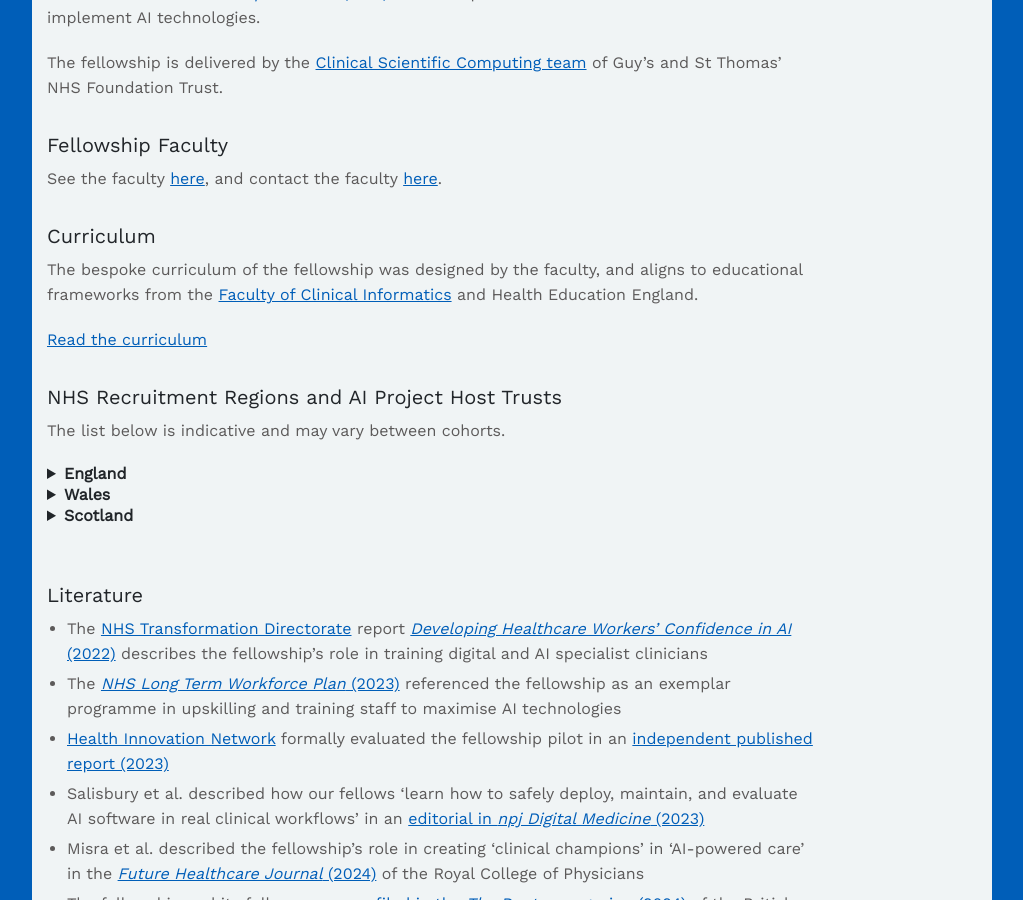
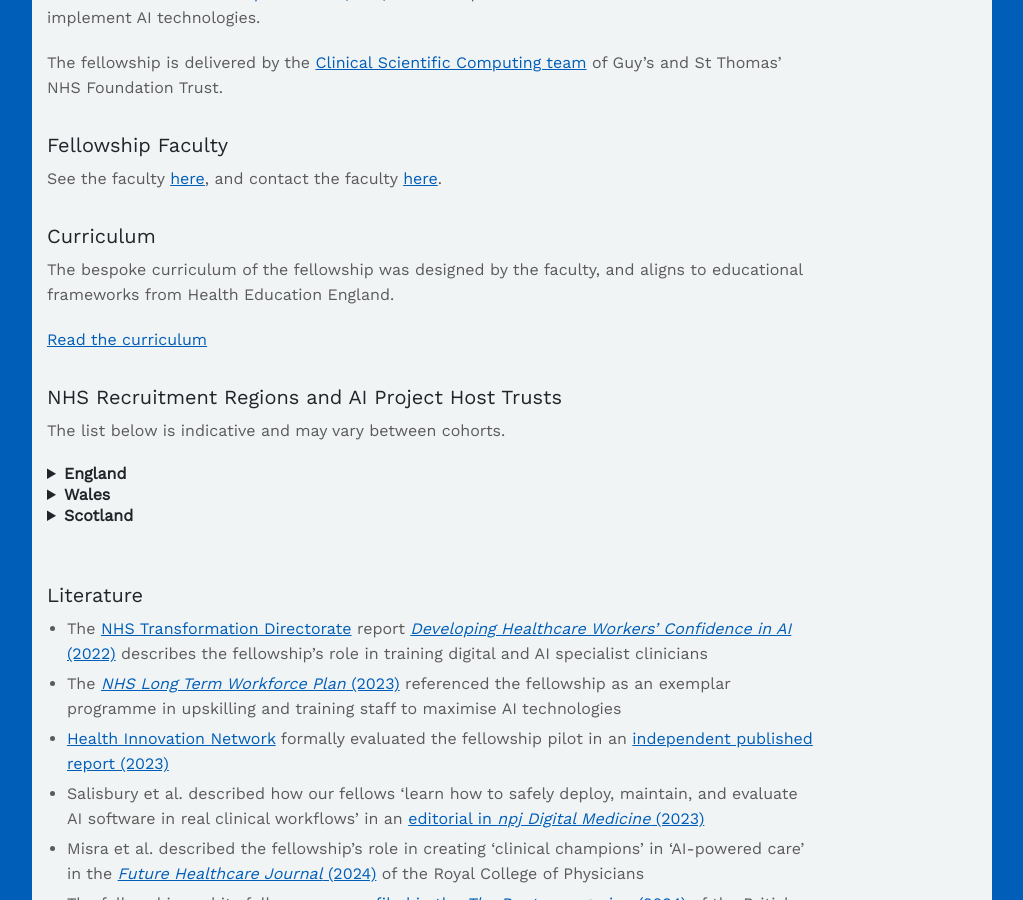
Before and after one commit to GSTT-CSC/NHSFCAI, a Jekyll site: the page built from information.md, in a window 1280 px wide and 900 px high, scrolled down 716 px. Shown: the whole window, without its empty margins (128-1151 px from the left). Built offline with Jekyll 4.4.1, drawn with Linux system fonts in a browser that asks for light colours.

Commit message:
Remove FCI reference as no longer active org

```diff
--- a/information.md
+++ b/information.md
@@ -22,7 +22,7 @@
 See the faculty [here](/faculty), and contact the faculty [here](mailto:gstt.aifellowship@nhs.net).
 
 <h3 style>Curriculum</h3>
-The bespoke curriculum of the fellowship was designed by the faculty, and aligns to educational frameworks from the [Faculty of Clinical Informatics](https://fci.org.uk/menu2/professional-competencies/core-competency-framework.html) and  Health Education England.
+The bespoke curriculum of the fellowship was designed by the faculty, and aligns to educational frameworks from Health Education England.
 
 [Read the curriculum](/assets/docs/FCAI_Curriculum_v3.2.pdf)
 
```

## Try it
Among the lines above, return those that hold the word "bespoke".

## Output below
-The bespoke curriculum of the fellowship was designed by the faculty, and aligns to educational frameworks from the [Faculty of Clinical Informatics](https://fci.org.uk/menu2/professional-competencies/core-competency-framework.html) and  Health Education England.
+The bespoke curriculum of the fellowship was designed by the faculty, and aligns to educational frameworks from Health Education England.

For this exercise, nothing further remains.